My Mom tried, I think, to get everyone up in a good mood. “Good Morning Sunshine!” she would sing to us in the early days. Later on, my Dad would make it crystal clear before we went to bed on the weekend that we would be up by 9am, or suffer the consequences.

As my husband and I created our own routine, it became apparent quite quickly that he did not grow up in my parents house. He is in a terrible mood in the morning and will sleep as late as possible on the weekend. Lucky for us, he has a million projects on the go and wants to get up early. I don’t think it would have been so easy to adjust to a man who would sleep until noon.

We have settled into something that seems to work for everyone, for now. When the kids become teenagers, I’m sure some adjustments will be required from all of us.

I make breakfast and lunches. I can’t stand the idea of what they would eat, left to their own devices. Today it was maple chicken sausages, (tolerable levels of sodium and fat) and leftover blueberry pancakes that had a square of chocolate in the middle. Grapefruit with brown sugar.

My husband has decided that, while he is clearly not a morning person, he would rather fight the traffic en route to work than organize anyone at home. Probably a wise decision. This is the benefit of age, I think. Back in the early days or our marriage, there was not so much harmony in the morning.

The main idea behind our relative success today is that we have remained flexible to change. When something isn’t working we revise, adjust make it easier in some small way. I am the most optimistic about the effect of small changes. And when something gets better, my husband glows with compliments.

Time disappeared
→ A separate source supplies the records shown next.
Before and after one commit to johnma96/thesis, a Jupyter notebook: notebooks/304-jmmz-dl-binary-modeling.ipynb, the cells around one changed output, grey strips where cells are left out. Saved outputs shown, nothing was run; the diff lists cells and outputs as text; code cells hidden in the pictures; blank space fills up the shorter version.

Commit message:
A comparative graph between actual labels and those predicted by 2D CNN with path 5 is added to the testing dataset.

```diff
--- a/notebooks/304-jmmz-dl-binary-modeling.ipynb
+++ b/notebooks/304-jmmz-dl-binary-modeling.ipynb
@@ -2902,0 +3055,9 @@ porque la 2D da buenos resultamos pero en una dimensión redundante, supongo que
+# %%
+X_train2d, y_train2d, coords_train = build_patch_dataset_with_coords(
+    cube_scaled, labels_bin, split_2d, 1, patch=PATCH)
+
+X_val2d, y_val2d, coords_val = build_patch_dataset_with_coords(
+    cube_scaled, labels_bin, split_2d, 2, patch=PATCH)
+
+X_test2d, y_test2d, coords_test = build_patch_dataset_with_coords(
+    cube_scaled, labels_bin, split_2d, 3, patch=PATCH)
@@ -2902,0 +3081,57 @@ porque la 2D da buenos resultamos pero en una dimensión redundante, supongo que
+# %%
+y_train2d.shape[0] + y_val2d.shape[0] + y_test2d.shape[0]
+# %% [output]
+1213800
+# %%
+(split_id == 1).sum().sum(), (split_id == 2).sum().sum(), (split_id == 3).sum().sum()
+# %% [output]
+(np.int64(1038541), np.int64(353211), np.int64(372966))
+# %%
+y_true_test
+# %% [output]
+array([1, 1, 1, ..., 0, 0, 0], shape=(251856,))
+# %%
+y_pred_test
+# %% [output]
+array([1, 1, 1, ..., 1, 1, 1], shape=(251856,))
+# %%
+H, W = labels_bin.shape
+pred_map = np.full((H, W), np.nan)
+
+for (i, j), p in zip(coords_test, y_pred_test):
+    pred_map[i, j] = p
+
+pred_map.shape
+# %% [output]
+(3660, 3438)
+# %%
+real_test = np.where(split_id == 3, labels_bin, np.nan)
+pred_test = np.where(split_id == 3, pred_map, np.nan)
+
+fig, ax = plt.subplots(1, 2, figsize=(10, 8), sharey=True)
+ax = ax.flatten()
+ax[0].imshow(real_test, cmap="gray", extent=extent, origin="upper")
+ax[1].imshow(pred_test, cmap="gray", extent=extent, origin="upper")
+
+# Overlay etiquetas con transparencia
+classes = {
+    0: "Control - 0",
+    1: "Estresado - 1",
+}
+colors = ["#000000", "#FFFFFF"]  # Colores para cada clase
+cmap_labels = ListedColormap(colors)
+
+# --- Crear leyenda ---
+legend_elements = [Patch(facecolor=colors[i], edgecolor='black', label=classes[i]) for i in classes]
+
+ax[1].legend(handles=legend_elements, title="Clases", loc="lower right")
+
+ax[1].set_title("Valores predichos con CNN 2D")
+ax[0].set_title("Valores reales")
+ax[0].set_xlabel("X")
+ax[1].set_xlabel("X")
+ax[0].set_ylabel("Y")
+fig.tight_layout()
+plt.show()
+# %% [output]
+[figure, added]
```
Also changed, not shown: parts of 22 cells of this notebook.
“A good holiday is one spent among people whose notions of time are vaguer than yours.”    ~John B. Priestly

As the kids summer vacation draws to a close, I was reflecting on the next phase they are about to enter at school. With my son just passing his 10th birthday and starting grade 5, I had to ask myself – “where has the time gone?”

I completely understand it has not “gone” anywhere and that time doesn’t “run” faster in one decade than another. But how much gets accomplished and just packed into any given day when you are a parent distorts your perception. When I was a child, I watched all this happen around me with my parents at the helm, but I had no idea of what it would be like.

“Half our life is spent trying to find something to do with the time we have rushed through life trying to save.”    ~Will Rogers

I sometimes think that given how many air miles I have amassed in my working life so far, maybe a part of me is still circling the globe on one of the jets. Like a little shadow, it will someday finally catch up to me when I stop travelling so much.

“You must have been warned against letting the golden hours slip by; but some of them are golden only because we let them slip by.”   ~James Matthew Barrie

I suppose accepting that my life is on some sort of permanent fast-forward, is the first step in helping myself. Trying to cram more into a day, clearly is not helping. Slowing down, and maybe trying to do a little less is sage advice I have been given. Appreciating how I have chosen to spend my time, when I am in the middle of it, now that would be nice.